How carbon dating works chemically
This is only one of several competing hardness scales, but one of the most widely used, so I use it in place of such possibly more accurate hardness scales (97.5 RB = 20 RC = 238 Vickers = 226 Brinell (minimum RC and Vickers), 251 Vickers = 240 Brinell, and 832 Vickers = 739 Brinell).
Though Brinell testing is not usually used at such high hardness values, a hardness of 66 RC is roughly 757 Brinell, 67 RC is roughly 775, and 68 RC (highest RC used) is roughly 794--these Brinell values would need a test ball harder than tungsten carbide to reach (diamond? A slash (/) means "face maximum/back average" for face-hardened armors.

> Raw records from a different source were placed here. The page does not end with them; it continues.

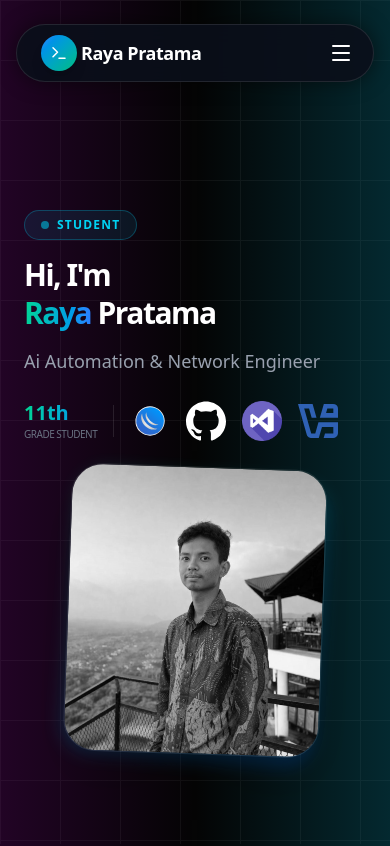
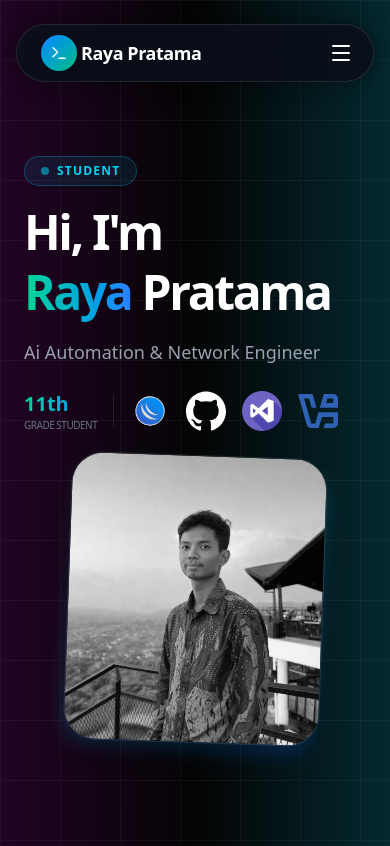
Before and after one commit to raya-pratama/portofolio, a Next.js app: page / in a window 390 px wide. Shown: the top 846 px of the page. Built offline with nearby package versions, Linux system fonts and the light colour scheme.

Commit message:
animasi v2

```diff
--- a/components/About.tsx
+++ b/components/About.tsx
@@ -18,23 +18,10 @@ const SectionWrapper = ({ children }: { children: React.ReactNode }) => (
 const About = () => {
   return (
     <section id="about" className="relative py-24 text-white px-6 overflow-hidden">
-
-      {/* Background Grid */}
-      {/* <div
-        className="absolute inset-0 z-0 opacity-[0.15]"
-        style={{
-          backgroundImage: `linear-gradient(#828282 1px, transparent 1px),
-                            linear-gradient(90deg, #828282 1px, transparent 1px)`,
-          backgroundSize: '60px 60px'
-        }}
-      />
-
-      {/* GRADASI CERAH: Kiri Pink (fuchsia) ke Kanan Biru (cyan) */}
-      {/* <div className="absolute inset-0 z-0 bg-linear-to-r from-fuchsia-600/15 via-transparent to-cyan-500/20" /> */}
-
       <div className="relative z-10 max-w-6xl mx-auto grid md:grid-cols-2 gap-16 items-center">
 
         {/* Bagian Kiri: Teks */}
+        <SectionWrapper>
           <div className="space-y-6">
             <h2 className="text-4xl md:text-6xl font-black tracking-tighter leading-tight">
               Transforming ideas <br />
@@ -68,8 +55,10 @@ const About = () => {
               ))}
             </div>
           </div>
+        </SectionWrapper>
 
         {/* Bagian Kanan: Visual */}
+        <SectionWrapper>
           <div className="relative flex justify-center items-center">
             <div className="relative w-88 h-88 md:w-96 md:h-96 rounded-full border border-white/10 flex items-center justify-center">
               <div className="absolute inset-0 bg-linear-to-br from-fuchsia-500 to-blue-600 rotate-2 rounded-full blur opacity-20"></div>
@@ -85,7 +74,7 @@ const About = () => {
               </div>
             </div>
 
-          {/* Kartu Statistik - Disesuaikan warnanya agar matching */}
+            {/* Kartu Statistik */}
             <div className="absolute w-32 top-0 left-0 bg-[#0B0F1A]/80 backdrop-blur-md p-4 rounded-xl border border-fuchsia-500/20 shadow-xl flex items-center gap-3">
               <Globe className="text-fuchsia-400" />
               <div>
@@ -110,6 +99,7 @@ const About = () => {
               </div>
             </div>
           </div>
+        </SectionWrapper>
       </div>
     </section>
   );
--- a/components/Hero.tsx
+++ b/components/Hero.tsx
@@ -4,7 +4,7 @@ import { motion } from 'framer-motion';
 
 const Hero = () => {
   return (
-    <section className="relative min-h-screen flex items-center justify-center px-6 overflow-hidden pt-32 md:pt-0">
+    <section className="relative min-h-screen flex items-center justify-center px-6 overflow-hidden pt-16 md:pt-0">
 
       {/* Background Grid */}
       {/* <div
@@ -31,7 +31,7 @@ const Hero = () => {
           <span className="w-2 h-2 rounded-full bg-cyan-500 animate-pulse"></span>
           STUDENT
         </div>
-          <h1 className="text-3xl sm:text-5xl md:text-7xl font-black text-white tracking-tighter leading-tight">
+          <h1 className="text-5xl sm:text-5xl md:text-7xl font-black text-white tracking-tighter leading-tight">
             Hi, I'm <br />
             <span className="text-transparent bg-clip-text bg-linear-to-r from-emerald-400 to-blue-500">Raya</span> Pratama
           </h1>
@@ -64,8 +64,18 @@ const Hero = () => {
             <motion.img
               src="/pp.jpg"
               alt="Profile"
-              animate={{ y: [0, -10, 0] }}
-              transition={{ duration: 4, repeat: Infinity, ease: "easeInOut" }}
+              initial={{ opacity: 0, scale: 0.8 }}
+              animate={{
+                opacity: 1,
+                scale: 1,
+                y: [0, -10, 0] // 2. Floating animation tetap jalan setelah muncul
+              }}
+              transition={{
+                duration: 0.8, // Durasi muncul
+                ease: "easeOut",
+                // 3. Setelah muncul, animasi floating akan di-looping
+                y: { duration: 4, repeat: Infinity, ease: "easeInOut", delay: 0.8 }
+              }}
               className="w-full h-full object-cover rounded-4xl grayscale hover:grayscale-0 border border-white/10 shadow-2xl"
             />
           </div>
--- a/components/Showcase.tsx
+++ b/components/Showcase.tsx
@@ -108,8 +108,11 @@ const Showcase = () => {
         <AnimatePresence mode="wait">
           <motion.div
             key={activeTab}
-            initial={{ opacity: 0, y: 10 }}
+            layout
+            initial={{ opacity: 0, y: 20 }}
             animate={{ opacity: 1, y: 0 }}
+            exit={{ opacity: 0, y: -20 }}
+            transition={{ duration: 0.4, ease: "easeInOut" }}
             className={`grid gap-6 ${activeTab === 'Skills' ? 'grid-cols-2 md:grid-cols-6' : 'grid-cols-1 md:grid-cols-3'}`}
           >
             {activeTab === 'Projects' && PROJECTS.map((p, i) => (
```
Lines whose indentation alone changed are shown as unchanged.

Very hard materials are usually also brittle and suddenly fail over a large area when the applied force exceeds the shear or tensile strength of the material. Most impurities in a vat of molten Iron weigh a different amount than the Iron and, if given a long enough time, will eventually either float to the surface or sink to the bottom of the vat, allowing the vat to be solidified as is, and then the top and bottom layers of the Iron ingot cut off, removing the impurities, after which the remaining Iron is for further processing (sometimes going through this purification process more than once).
- Projectiles of the "COMMON" type (see above) that usually employed some kind of nose fuze (though most U. World War II HC designs could have their nose fuzes replaced aboard ship by a solid steel nose plug and used as rather weak SAP-type projectiles (see COMMON, above) relying on their impact base fuzes against unarmored or very lightly-armored targets) and that had a very large explosive filler charge (4-10%). A major problem is that the more thoroughly mixed the impurities are and the smaller the particles, the longer this takes (it may take essentially forever for some materials that mix well with Iron). A method of purification that was not used during the Age of Ironclads, but is used widely today, is called Zone Refining.
NOTE: The hardness values given here are typical for the given plate type, usually with a range of about 20-30 up and down for a hard face and 5-10 up and down for the rest, centered on the given value.
Many specification have step-values for metal properties at certain pre-defined thicknesses, complicating evaluations over the entire thickness range.
Base-fuzed designs usually were very similar to armor-piercing designs, except for their 50-200% larger explosive charge and generally lighter construction (the larger the filler charge, the lighter the projectile body was).
Nose-fuzed designs were of the large-filler "HIGH EXPLOSIVE/HIGH CAPACITY" (HE/HC) type (see below), with those dedicated to anti-aircraft use with time or, later, VT nose fuzes also called "AA Common." Base fuzes were always impact types ("Base Detonating" (high explosive filler) or "Base Ignition" (black powder filler)) using the inertia of a weighted firing pin thrown forward on impact to set off the sensitive primer, with or without an internal black powder short-delay element.
Note that Iron alloys are somewhat temperature sensitive and older forms, especially up to the end of World War I, tended to get brittle when the temperature dropped below the freezing point of water, though this had less effect on the tougher, Nickel-alloy steels; most post-World War I steels were much better due to the reduction in the amount of impurities in the metal and tighter quality control, so that much lower temperatures were needed to cause any increased brittleness.
If the material can "give" under the load fast enough, it can keep its net force below the tensile strength and not break or tear open until there is literally no more metal left to stop the force (soft taffy or high quality wrought iron can approximate this), which will prevent brittle behavior.